When executing a succession plan, the assisting practitioner should consider important factors to safeguard the practitioner’s practice and client interests. These include:

  1. Securing all client files and preventing any unauthorized removal of documents without client permission.
  2. Exercising control over premises access to protect confidential client information.
  3. Implementing reliable backup procedures for electronic files, whether stored locally or in the cloud.
  4. Conducting interviews with employees, independent contractors, and vendors to identify all known clients and client property beyond available records.
  5. Considering local media publication to inform clients about office closure and the need to retain new representation while facilitating the orderly transfer of client files.
  6. Maintaining copies of files for the deceased practitioner’s estate to handle potential claims, determine rights to fees and reimbursable expenses, and support legal obligations.
  7. Ensuring clients receive timely notice of the practitioner’s incapacity or death and tracking confirmation of receipt.
  8. Safeguarding client confidentiality throughout the process.

Effective communication with clients is crucial in handling ongoing matters and properly managing client files. Ideally, these discussions should occur as part of the succession planning process, allowing practitioners to understand their clients’ preferences and facilitate a smooth transition. Section 10.28 of Circular 230 outlines a practitioner’s obligation to return client records upon request, and a successor practitioner has a similar responsibility.

In situations where a practitioner does not have a succession plan or clients were not given advance notice of the plan, the assisting practitioner should promptly confirm representation arrangements with each client. It is crucial to respect clients’ choices, whether they decide to remain with the practitioner’s firm or opt for new representation. In the latter case, arrangements must be made for the secure and efficient transfer of all client files with written permission from the client.

OPR highlights the necessity of communicating with the IRS when reporting the incapacity or death of a tax practitioner. This involves filing appropriate forms, such as Form 56 (Notice of Fiduciary Relationship), and notifying the IRS Return Preparer’s Office (RPO) or the Centralized Authorization File (CAF) Unit, depending on the circumstances.

Regarding the closure of a deceased sole practitioner’s business account associated with their Employer Identification Number (EIN), it is important to follow the required procedures.
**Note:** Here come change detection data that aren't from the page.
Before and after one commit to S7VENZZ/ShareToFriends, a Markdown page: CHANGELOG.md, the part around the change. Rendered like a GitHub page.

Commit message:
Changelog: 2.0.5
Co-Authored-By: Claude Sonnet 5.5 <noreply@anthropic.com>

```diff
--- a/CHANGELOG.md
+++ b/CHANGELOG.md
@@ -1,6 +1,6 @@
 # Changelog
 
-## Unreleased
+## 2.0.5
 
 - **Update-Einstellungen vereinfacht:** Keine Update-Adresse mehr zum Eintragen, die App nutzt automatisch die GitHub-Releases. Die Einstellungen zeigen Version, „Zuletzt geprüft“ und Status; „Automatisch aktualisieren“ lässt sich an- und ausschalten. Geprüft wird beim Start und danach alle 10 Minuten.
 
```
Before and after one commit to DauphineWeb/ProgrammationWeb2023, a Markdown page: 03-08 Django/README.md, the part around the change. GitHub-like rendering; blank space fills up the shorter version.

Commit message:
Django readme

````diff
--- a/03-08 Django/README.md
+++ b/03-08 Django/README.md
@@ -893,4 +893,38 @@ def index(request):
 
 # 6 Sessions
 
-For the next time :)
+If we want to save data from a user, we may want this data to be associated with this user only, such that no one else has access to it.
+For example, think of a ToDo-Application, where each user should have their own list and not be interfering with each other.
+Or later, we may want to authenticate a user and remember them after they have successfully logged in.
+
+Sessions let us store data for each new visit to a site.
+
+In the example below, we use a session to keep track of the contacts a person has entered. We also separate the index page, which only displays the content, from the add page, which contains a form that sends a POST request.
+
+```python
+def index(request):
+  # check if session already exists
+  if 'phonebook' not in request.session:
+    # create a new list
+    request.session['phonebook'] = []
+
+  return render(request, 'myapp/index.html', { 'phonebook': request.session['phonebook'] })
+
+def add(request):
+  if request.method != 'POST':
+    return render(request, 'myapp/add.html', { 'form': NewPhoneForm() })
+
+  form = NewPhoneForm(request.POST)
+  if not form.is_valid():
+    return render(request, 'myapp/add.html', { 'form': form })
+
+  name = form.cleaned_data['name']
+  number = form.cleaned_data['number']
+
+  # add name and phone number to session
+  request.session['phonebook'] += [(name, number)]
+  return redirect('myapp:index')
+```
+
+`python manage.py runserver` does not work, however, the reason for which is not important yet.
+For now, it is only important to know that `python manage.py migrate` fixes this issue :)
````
While an EIN cannot be canceled, the practitioner’s firm or assisting practitioner should send a letter to the IRS, including the business’s full legal name, EIN, business address, reason for closing the account, and any available IRS notice assigning the EIN to the business.

OPR emphasizes that the confidentiality of taxpayer information is a paramount responsibility for the practitioner’s firm, assisting or successor practitioners, and the trustee, executor, or administrator of the practitioner’s estate. Practitioners can find general information on safeguarding taxpayer data in IRS Publication 4557, titled “Safeguarding Taxpayer Data (A Guide for Your Business).”

As tax practitioners, it is crucial for us to prioritize the implementation of a robust succession plan to protect our clients’ interests and ensure the continuity of their affairs in the unfortunate event of incapacity or death. By adhering to the guidelines provided by OPR, we can navigate these challenging circumstances and uphold the standards of our profession.

For further information on implementing a business continuity plan contact us at or call 973-243-7912.

Remember, proactive planning today can safeguard the future of your practice and provide peace of mind for both you and your clients.